### Exercise brief
Every line of the data below should be retyped exactly.
▬▬▬▬▬▬▬▬▬▬
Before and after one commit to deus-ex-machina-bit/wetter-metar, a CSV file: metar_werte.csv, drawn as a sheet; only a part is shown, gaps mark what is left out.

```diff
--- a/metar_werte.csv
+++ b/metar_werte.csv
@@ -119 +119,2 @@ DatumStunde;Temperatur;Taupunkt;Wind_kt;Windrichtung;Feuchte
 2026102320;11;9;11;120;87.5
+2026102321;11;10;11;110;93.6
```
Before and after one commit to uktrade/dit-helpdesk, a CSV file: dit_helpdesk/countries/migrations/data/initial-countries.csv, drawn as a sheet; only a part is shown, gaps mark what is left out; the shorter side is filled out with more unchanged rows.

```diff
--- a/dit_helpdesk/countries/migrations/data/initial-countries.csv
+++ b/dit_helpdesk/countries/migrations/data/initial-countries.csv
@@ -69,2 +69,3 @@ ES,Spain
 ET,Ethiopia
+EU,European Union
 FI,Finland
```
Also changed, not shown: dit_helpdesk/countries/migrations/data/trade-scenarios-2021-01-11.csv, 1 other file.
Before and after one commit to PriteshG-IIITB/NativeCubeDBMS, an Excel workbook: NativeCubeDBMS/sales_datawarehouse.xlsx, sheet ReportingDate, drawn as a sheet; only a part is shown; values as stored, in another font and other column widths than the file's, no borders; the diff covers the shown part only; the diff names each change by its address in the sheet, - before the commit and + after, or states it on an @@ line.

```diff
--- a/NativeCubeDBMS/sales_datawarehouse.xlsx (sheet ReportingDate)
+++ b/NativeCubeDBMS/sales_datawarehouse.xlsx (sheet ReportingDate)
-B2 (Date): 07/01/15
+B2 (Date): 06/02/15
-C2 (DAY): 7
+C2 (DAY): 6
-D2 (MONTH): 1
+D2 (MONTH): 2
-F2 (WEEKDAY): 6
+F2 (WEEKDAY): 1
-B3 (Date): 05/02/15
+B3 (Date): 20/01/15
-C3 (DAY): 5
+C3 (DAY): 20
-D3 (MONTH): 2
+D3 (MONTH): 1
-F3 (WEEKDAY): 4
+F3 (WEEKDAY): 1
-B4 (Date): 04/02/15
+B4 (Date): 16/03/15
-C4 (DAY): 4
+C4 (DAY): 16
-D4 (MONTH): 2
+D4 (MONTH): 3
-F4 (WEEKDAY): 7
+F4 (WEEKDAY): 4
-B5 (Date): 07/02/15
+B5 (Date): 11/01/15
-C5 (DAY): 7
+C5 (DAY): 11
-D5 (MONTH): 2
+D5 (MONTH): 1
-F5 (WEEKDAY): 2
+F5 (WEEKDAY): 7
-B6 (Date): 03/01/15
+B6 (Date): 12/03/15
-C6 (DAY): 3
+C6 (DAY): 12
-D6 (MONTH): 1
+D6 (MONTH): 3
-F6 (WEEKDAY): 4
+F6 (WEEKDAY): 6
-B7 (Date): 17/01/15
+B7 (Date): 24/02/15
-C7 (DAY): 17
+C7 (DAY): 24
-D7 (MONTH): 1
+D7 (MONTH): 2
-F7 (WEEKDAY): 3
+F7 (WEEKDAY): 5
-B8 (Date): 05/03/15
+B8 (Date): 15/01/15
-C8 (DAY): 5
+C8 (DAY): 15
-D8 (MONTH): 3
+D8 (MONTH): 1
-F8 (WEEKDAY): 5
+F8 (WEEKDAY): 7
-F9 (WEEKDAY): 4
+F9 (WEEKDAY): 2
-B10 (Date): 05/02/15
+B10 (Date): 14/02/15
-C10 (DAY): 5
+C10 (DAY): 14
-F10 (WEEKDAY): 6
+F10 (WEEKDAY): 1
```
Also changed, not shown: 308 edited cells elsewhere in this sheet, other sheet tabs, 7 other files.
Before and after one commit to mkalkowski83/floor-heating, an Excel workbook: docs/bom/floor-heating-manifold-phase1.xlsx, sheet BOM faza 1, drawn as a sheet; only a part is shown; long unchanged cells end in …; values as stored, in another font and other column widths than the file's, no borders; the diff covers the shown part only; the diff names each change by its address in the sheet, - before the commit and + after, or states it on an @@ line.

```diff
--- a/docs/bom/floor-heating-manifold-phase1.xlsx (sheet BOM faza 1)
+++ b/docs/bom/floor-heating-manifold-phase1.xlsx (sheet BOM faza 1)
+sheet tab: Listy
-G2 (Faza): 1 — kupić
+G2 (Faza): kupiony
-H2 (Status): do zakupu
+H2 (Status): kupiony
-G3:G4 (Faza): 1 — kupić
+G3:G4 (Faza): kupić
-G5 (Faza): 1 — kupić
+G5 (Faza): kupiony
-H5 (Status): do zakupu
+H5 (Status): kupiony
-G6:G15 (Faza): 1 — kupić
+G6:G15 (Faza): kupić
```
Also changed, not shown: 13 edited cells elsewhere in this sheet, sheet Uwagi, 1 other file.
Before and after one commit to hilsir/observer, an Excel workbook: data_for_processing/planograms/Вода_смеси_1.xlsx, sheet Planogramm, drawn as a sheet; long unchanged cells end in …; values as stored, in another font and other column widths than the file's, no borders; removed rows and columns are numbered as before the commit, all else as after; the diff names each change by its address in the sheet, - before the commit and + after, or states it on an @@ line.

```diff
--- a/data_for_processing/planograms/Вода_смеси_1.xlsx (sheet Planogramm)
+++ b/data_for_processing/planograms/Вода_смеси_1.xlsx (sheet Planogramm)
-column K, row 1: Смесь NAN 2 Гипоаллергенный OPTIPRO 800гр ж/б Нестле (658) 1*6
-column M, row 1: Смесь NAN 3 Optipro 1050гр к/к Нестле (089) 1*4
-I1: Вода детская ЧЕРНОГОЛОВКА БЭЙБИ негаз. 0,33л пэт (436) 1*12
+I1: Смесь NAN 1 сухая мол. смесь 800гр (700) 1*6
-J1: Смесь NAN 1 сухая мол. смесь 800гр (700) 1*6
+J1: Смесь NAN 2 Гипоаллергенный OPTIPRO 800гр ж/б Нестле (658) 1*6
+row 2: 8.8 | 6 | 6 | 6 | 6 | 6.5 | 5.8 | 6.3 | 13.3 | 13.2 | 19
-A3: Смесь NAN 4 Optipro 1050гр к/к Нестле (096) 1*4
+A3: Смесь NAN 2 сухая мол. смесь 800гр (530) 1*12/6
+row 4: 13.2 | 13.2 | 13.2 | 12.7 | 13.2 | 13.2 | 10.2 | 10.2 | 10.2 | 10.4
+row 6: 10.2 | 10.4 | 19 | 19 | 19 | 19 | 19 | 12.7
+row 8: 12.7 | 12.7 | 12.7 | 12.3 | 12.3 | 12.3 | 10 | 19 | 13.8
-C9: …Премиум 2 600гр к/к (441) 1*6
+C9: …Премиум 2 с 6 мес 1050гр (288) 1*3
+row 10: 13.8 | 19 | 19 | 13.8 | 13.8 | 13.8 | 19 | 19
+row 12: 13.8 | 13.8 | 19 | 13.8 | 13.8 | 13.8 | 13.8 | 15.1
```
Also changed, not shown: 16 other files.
▬▬▬▬▬▬▬▬▬▬
### Solved exercise
Before and after one commit to deus-ex-machina-bit/wetter-metar, a CSV file: metar_werte.csv, drawn as a sheet; only a part is shown, gaps mark what is left out.

```diff
--- a/metar_werte.csv
+++ b/metar_werte.csv
@@ -119 +119,2 @@ DatumStunde;Temperatur;Taupunkt;Wind_kt;Windrichtung;Feuchte
 2026102320;11;9;11;120;87.5
+2026102321;11;10;11;110;93.6
```
Before and after one commit to uktrade/dit-helpdesk, a CSV file: dit_helpdesk/countries/migrations/data/initial-countries.csv, drawn as a sheet; only a part is shown, gaps mark what is left out; the shorter side is filled out with more unchanged rows.

```diff
--- a/dit_helpdesk/countries/migrations/data/initial-countries.csv
+++ b/dit_helpdesk/countries/migrations/data/initial-countries.csv
@@ -69,2 +69,3 @@ ES,Spain
 ET,Ethiopia
+EU,European Union
 FI,Finland
```
Also changed, not shown: dit_helpdesk/countries/migrations/data/trade-scenarios-2021-01-11.csv, 1 other file.
Before and after one commit to PriteshG-IIITB/NativeCubeDBMS, an Excel workbook: NativeCubeDBMS/sales_datawarehouse.xlsx, sheet ReportingDate, drawn as a sheet; only a part is shown; values as stored, in another font and other column widths than the file's, no borders; the diff covers the shown part only; the diff names each change by its address in the sheet, - before the commit and + after, or states it on an @@ line.

```diff
--- a/NativeCubeDBMS/sales_datawarehouse.xlsx (sheet ReportingDate)
+++ b/NativeCubeDBMS/sales_datawarehouse.xlsx (sheet ReportingDate)
-B2 (Date): 07/01/15
+B2 (Date): 06/02/15
-C2 (DAY): 7
+C2 (DAY): 6
-D2 (MONTH): 1
+D2 (MONTH): 2
-F2 (WEEKDAY): 6
+F2 (WEEKDAY): 1
-B3 (Date): 05/02/15
+B3 (Date): 20/01/15
-C3 (DAY): 5
+C3 (DAY): 20
-D3 (MONTH): 2
+D3 (MONTH): 1
-F3 (WEEKDAY): 4
+F3 (WEEKDAY): 1
-B4 (Date): 04/02/15
+B4 (Date): 16/03/15
-C4 (DAY): 4
+C4 (DAY): 16
-D4 (MONTH): 2
+D4 (MONTH): 3
-F4 (WEEKDAY): 7
+F4 (WEEKDAY): 4
-B5 (Date): 07/02/15
+B5 (Date): 11/01/15
-C5 (DAY): 7
+C5 (DAY): 11
-D5 (MONTH): 2
+D5 (MONTH): 1
-F5 (WEEKDAY): 2
+F5 (WEEKDAY): 7
-B6 (Date): 03/01/15
+B6 (Date): 12/03/15
-C6 (DAY): 3
+C6 (DAY): 12
-D6 (MONTH): 1
+D6 (MONTH): 3
-F6 (WEEKDAY): 4
+F6 (WEEKDAY): 6
-B7 (Date): 17/01/15
+B7 (Date): 24/02/15
-C7 (DAY): 17
+C7 (DAY): 24
-D7 (MONTH): 1
+D7 (MONTH): 2
-F7 (WEEKDAY): 3
+F7 (WEEKDAY): 5
-B8 (Date): 05/03/15
+B8 (Date): 15/01/15
-C8 (DAY): 5
+C8 (DAY): 15
-D8 (MONTH): 3
+D8 (MONTH): 1
-F8 (WEEKDAY): 5
+F8 (WEEKDAY): 7
-F9 (WEEKDAY): 4
+F9 (WEEKDAY): 2
-B10 (Date): 05/02/15
+B10 (Date): 14/02/15
-C10 (DAY): 5
+C10 (DAY): 14
-F10 (WEEKDAY): 6
+F10 (WEEKDAY): 1
```
Also changed, not shown: 308 edited cells elsewhere in this sheet, other sheet tabs, 7 other files.
Before and after one commit to mkalkowski83/floor-heating, an Excel workbook: docs/bom/floor-heating-manifold-phase1.xlsx, sheet BOM faza 1, drawn as a sheet; only a part is shown; long unchanged cells end in …; values as stored, in another font and other column widths than the file's, no borders; the diff covers the shown part only; the diff names each change by its address in the sheet, - before the commit and + after, or states it on an @@ line.

```diff
--- a/docs/bom/floor-heating-manifold-phase1.xlsx (sheet BOM faza 1)
+++ b/docs/bom/floor-heating-manifold-phase1.xlsx (sheet BOM faza 1)
+sheet tab: Listy
-G2 (Faza): 1 — kupić
+G2 (Faza): kupiony
-H2 (Status): do zakupu
+H2 (Status): kupiony
-G3:G4 (Faza): 1 — kupić
+G3:G4 (Faza): kupić
-G5 (Faza): 1 — kupić
+G5 (Faza): kupiony
-H5 (Status): do zakupu
+H5 (Status): kupiony
-G6:G15 (Faza): 1 — kupić
+G6:G15 (Faza): kupić
```
Also changed, not shown: 13 edited cells elsewhere in this sheet, sheet Uwagi, 1 other file.
Before and after one commit to hilsir/observer, an Excel workbook: data_for_processing/planograms/Вода_смеси_1.xlsx, sheet Planogramm, drawn as a sheet; long unchanged cells end in …; values as stored, in another font and other column widths than the file's, no borders; removed rows and columns are numbered as before the commit, all else as after; the diff names each change by its address in the sheet, - before the commit and + after, or states it on an @@ line.

```diff
--- a/data_for_processing/planograms/Вода_смеси_1.xlsx (sheet Planogramm)
+++ b/data_for_processing/planograms/Вода_смеси_1.xlsx (sheet Planogramm)
-column K, row 1: Смесь NAN 2 Гипоаллергенный OPTIPRO 800гр ж/б Нестле (658) 1*6
-column M, row 1: Смесь NAN 3 Optipro 1050гр к/к Нестле (089) 1*4
-I1: Вода детская ЧЕРНОГОЛОВКА БЭЙБИ негаз. 0,33л пэт (436) 1*12
+I1: Смесь NAN 1 сухая мол. смесь 800гр (700) 1*6
-J1: Смесь NAN 1 сухая мол. смесь 800гр (700) 1*6
+J1: Смесь NAN 2 Гипоаллергенный OPTIPRO 800гр ж/б Нестле (658) 1*6
+row 2: 8.8 | 6 | 6 | 6 | 6 | 6.5 | 5.8 | 6.3 | 13.3 | 13.2 | 19
-A3: Смесь NAN 4 Optipro 1050гр к/к Нестле (096) 1*4
+A3: Смесь NAN 2 сухая мол. смесь 800гр (530) 1*12/6
+row 4: 13.2 | 13.2 | 13.2 | 12.7 | 13.2 | 13.2 | 10.2 | 10.2 | 10.2 | 10.4
+row 6: 10.2 | 10.4 | 19 | 19 | 19 | 19 | 19 | 12.7
+row 8: 12.7 | 12.7 | 12.7 | 12.3 | 12.3 | 12.3 | 10 | 19 | 13.8
-C9: …Премиум 2 600гр к/к (441) 1*6
+C9: …Премиум 2 с 6 мес 1050гр (288) 1*3
+row 10: 13.8 | 19 | 19 | 13.8 | 13.8 | 13.8 | 19 | 19
+row 12: 13.8 | 13.8 | 19 | 13.8 | 13.8 | 13.8 | 13.8 | 15.1
```
Also changed, not shown: 16 other files.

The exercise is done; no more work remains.